Emily Finch will graduate with the Greene County High School Class of 2018 as the most likely to shoot an animal that could potentially eat you. The Jefferson teen is hoping the 7-foot, 400-pound black bear she shot in May with a bow and arrow in the boreal forest of Canada is back from the taxidermist in time for her graduation party next spring.Mama bear and cub: Mom Jane Finch (right) took up bowhunting in 2006 in order to accompany her husband, Dale, on a bear hunting trip to Canada. They passed their love of bowhunting to daughter Emily, 17. All three Finches have now shot bears. ANDREW McGINN | JEFFERSON HERALDEmily’s bear will likely qualify for the Pope & Young Club’s record book of North American big game.

Beauty and the Beast

The new face of big game hunting is a 17-year-old high school girl

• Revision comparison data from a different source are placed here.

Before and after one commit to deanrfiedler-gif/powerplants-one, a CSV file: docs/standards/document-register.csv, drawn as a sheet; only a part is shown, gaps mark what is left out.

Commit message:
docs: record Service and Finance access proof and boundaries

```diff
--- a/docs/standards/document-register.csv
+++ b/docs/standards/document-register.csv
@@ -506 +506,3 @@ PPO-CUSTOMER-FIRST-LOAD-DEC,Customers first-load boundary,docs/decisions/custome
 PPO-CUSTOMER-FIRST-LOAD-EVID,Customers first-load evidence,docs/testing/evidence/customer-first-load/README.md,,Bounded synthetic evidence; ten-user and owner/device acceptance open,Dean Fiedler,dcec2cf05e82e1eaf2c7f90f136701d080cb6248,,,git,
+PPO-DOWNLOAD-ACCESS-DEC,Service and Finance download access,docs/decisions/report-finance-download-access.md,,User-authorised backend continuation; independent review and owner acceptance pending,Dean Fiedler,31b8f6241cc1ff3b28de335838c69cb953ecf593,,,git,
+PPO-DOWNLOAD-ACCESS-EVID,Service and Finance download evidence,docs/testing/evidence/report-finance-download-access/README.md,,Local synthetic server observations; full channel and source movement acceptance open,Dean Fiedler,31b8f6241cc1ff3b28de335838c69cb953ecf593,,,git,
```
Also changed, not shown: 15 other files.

By ANDREW MCGINN
a.mcginn@beeherald.com

Emily Finch was fed up and ready to go home — not unlike any other typical 17-year-old on a family trip after a few days.

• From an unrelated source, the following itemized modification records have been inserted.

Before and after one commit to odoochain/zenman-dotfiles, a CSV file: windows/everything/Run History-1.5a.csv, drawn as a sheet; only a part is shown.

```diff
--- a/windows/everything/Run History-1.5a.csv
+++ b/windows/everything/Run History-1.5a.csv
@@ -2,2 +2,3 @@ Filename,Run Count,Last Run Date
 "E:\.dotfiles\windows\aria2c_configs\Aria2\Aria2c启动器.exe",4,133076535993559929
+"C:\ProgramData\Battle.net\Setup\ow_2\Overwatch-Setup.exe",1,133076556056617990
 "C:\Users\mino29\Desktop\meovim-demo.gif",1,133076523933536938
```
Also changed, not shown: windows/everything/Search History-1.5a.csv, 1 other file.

To think, she was missing a dance competition in Kansas City for this. She could have been with her friends, doing the tap and lyrical routines she’s been perfecting since the age of 3.

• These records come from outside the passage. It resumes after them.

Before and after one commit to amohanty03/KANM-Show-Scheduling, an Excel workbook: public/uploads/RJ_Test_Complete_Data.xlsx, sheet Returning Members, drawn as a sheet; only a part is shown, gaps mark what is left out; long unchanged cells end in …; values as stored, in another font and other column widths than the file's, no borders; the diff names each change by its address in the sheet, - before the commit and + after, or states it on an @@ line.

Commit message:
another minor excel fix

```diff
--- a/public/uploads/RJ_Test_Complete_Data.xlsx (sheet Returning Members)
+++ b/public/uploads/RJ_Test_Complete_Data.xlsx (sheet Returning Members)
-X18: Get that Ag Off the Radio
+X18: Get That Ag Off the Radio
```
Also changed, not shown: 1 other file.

Thankfully for her mom and dad, her attitude improved dramatically the moment she sent a razor-sharp broadhead hurtling through a black bear’s vital organs.

“Oh my God,” Emily remembers thinking, “I just shot a bear.”

Meet the new face of big game hunting, one just as confident on stage doing a tap routine as she is in a tree stand waiting silently for a fearsome beast to come lumbering into her sights.

When she needs to be — that second a bear turns broadside, revealing a soft spot only about the size of a dinner plate — she’s ruthless, her purple arrow leaving a pink bow at 300 feet per second.

“I started crying I was so excited,” said Emily, who will be a senior this fall at Greene County High School.

What the 5-foot-6-inch waif took down in May on her very first trip to hunt bear in Canada might actually turn out to be one for the record books — a black bear nearly 7 feet in length weighing almost 400 pounds.

“It was a monster,” confirmed Emily’s mom, Jane Finch, a fellow bowhunter.

“The head of it is like this big,” Emily raved last week, holding her hands up to show just how much the bear’s skull dwarfed hers.

Their guide in Manitoba predicts Emily’s bear will make the Pope & Young Club’s list of exceptional North American big game. The Pope & Young Club is the official repository in North America of records for big game taken by bow and arrow.

Once listed, it’s there for all time.

To be eligible, a black bear needs a minimum score of 18 inches, the measurement of its skull.

The current world record black bear, brought down in California back in 1993, had a score of 23 and 3/16 inches.

Emily said her bear had a skull measuring around 21 or 22 inches.

It’s likely the bear was about 20 years old.

“It was the hunt of a lifetime,” Jane said.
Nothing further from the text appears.